<<<<
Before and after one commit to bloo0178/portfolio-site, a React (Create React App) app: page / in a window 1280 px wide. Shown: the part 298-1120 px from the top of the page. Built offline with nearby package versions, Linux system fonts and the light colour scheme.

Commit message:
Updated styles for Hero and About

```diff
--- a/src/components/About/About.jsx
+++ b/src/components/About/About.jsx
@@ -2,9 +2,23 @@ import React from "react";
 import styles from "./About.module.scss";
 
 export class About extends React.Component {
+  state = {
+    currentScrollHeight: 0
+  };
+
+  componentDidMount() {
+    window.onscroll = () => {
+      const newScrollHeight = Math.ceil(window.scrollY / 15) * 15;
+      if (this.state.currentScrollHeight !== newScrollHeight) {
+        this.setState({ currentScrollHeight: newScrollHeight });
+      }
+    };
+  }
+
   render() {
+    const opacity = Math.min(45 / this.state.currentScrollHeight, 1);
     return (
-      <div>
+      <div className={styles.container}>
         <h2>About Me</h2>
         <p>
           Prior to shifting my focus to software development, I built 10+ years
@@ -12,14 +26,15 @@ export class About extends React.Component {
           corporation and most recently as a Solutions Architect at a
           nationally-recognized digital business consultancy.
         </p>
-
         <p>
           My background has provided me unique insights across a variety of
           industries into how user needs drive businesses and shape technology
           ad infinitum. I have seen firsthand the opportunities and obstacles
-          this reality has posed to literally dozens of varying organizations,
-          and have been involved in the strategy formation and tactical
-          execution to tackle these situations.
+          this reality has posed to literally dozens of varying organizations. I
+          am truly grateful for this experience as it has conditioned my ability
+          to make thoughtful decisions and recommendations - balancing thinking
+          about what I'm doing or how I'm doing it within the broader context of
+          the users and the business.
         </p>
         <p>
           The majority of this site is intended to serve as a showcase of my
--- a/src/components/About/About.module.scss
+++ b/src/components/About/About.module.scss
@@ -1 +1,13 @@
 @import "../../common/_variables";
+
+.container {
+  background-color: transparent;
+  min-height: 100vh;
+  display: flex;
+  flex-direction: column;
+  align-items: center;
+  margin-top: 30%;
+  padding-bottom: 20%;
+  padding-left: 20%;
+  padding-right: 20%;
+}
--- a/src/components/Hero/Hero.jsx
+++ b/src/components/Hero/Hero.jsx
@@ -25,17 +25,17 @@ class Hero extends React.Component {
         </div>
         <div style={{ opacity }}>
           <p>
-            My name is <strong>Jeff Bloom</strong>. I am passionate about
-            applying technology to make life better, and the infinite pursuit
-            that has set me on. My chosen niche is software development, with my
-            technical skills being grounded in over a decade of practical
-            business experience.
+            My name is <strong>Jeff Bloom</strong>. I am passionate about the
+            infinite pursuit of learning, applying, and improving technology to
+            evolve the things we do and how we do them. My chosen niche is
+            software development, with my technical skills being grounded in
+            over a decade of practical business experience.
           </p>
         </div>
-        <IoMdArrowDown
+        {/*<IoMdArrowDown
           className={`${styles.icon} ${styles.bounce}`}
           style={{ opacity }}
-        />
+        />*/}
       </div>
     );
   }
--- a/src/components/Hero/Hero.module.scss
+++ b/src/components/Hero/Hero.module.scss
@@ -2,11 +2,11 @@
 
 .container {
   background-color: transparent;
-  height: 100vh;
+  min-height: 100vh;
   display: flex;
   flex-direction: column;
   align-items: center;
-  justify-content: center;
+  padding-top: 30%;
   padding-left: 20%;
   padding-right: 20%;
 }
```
>>>>
<<<<
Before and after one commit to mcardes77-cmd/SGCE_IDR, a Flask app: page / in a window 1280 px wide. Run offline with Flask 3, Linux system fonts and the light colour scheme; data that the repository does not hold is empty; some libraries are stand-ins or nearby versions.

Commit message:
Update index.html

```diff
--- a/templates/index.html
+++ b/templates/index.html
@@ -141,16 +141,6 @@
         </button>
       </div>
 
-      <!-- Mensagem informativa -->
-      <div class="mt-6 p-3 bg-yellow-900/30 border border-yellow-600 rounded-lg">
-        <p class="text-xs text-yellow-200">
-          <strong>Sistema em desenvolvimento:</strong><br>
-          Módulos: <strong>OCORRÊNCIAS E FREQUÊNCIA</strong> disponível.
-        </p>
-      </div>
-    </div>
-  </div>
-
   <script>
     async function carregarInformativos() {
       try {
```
>>>>
Gather all lines of the records that include the word "over".

-            technical skills being grounded in over a decade of practical
+            over a decade of practical business experience.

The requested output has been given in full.